I have never thought of myself as an artist. Artists draw and paint things, and while my sketches are passable, they are nothing I'd ever hang on the wall. That's why when I create artwork I generally use something else as a starting point, like this. In the case of the artwork for the playhouse, my starting point was paper.
Let me just pause here to say how much I love paper. It is so versatile, comes in all kinds of sizes, colors and textures, and is CHEAP! It is hands down my favorite craft product.
So this is the trio of collages I created to hang in Ave's house (assuming it ever gets completed...):

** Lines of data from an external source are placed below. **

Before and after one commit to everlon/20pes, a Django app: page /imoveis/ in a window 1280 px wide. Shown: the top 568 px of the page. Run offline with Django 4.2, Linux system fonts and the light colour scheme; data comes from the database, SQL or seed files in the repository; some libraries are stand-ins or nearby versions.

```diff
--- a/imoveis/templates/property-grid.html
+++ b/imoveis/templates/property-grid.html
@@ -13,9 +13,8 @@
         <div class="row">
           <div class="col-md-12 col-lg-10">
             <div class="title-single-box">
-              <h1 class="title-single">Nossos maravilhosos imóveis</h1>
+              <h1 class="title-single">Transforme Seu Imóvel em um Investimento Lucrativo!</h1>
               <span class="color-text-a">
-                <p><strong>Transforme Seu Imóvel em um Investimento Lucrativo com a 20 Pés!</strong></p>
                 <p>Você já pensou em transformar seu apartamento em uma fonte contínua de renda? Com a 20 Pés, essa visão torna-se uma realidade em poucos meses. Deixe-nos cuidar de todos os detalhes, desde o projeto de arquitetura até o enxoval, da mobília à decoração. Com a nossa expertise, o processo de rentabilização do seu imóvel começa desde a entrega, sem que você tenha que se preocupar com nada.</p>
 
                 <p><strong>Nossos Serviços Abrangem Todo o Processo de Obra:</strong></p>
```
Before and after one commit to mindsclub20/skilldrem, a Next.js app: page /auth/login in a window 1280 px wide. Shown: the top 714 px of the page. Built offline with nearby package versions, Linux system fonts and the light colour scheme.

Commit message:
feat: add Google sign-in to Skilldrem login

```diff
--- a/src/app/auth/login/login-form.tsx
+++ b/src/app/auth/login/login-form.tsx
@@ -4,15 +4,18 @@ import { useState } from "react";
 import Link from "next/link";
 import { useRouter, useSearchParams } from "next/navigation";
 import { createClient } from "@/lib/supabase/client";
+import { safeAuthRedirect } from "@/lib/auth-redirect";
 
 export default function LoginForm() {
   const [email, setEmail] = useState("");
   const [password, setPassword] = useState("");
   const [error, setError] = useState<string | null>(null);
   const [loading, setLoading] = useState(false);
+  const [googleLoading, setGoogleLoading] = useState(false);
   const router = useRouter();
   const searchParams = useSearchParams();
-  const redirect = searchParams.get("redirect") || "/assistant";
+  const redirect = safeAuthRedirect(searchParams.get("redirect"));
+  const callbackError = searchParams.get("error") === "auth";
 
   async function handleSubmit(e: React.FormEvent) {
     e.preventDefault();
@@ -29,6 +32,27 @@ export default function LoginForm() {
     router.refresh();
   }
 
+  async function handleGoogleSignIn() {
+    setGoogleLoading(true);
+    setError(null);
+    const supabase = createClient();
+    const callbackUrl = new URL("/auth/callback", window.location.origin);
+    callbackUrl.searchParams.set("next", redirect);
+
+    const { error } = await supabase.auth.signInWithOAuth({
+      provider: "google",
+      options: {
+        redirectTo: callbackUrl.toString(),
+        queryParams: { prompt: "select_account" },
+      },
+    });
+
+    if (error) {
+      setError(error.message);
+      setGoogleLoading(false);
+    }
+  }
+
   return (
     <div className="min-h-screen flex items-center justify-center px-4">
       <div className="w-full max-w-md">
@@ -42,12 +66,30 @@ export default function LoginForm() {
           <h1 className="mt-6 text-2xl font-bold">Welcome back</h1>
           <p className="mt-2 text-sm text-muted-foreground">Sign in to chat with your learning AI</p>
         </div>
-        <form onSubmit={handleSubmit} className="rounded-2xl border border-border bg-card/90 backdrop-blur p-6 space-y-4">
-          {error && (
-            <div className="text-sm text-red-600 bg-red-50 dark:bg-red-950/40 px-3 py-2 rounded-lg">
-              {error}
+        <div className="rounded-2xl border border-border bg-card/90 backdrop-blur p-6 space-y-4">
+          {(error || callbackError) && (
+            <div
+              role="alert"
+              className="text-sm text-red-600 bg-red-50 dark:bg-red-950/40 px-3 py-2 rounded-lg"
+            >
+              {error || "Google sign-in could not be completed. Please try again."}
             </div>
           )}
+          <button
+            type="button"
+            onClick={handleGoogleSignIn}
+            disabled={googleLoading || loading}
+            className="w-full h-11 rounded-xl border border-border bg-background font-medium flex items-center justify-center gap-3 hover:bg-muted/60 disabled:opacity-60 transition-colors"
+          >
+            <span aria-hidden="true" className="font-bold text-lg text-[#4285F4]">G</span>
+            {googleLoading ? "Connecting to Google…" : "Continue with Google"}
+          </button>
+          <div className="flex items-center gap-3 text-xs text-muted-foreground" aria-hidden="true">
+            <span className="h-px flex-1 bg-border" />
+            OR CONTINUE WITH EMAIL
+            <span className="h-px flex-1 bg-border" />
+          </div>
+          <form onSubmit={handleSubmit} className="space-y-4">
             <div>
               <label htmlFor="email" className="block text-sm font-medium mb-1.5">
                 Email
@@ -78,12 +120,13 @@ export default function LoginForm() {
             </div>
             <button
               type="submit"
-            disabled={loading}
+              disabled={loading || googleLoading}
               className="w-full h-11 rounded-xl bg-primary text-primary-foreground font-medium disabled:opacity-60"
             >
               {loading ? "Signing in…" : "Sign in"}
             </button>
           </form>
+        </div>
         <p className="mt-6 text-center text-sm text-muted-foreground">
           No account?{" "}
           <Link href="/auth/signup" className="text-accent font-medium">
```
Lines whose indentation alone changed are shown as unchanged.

I actually plan to hang these horizontally, so use your imagination. I agonized over how to compose these three little prints, but I'm really happy with how they turned out. Here's the how to:
Start with square canvases in whatever size works for your application. Mine are 11" x 11" and actually were already painted with tuscan designs. I just primed them before painting them pink. The darker pink is right out of the bottle; the lighter one is that shade mixed with white. Unlike most paints, these dried lighter, so keep that in mind. I taped off all of my lines to keep the edges clean, but you could freehand the background if you wanted.
For the collages I used a combination of hand cut shapes (the vase, grassy hill, tulip), Cricut cut designs (daisies) and shapes traced from printouts (letter "a", butterfly). Most of the papers are scrapbooking papers, but the pink stripe used on the tulip is actually an enclosure card picked up on the dollar aisle at Michael's. The lesson? Unlearn an item's intended use and allow things that will work for a project to work! All of the pieces have dimensional embellishments such as silk flowers, ribbons, rhinestones (on the butterfly), bubble stickers (on the center of the pink daisy at top), brads, etc. The daisy at top and the butterfly bend away from the canvas, adding more dimension. I'm so excited with how these turned out and can't wait to see them against the green walls of the playhouse!
If you don't believe that anyone can make these, TRY! The only painting involved is the background (and you can forego the tricky patterns like the harlequin) and the flower stems. And actually, those could be paper, too. Had I had more flower designs in the Cricut cartridges I own, I probably wouldn't have hand cut anything at all.
No more excuses for not being able to find coordinating artwork for your naked walls--collage!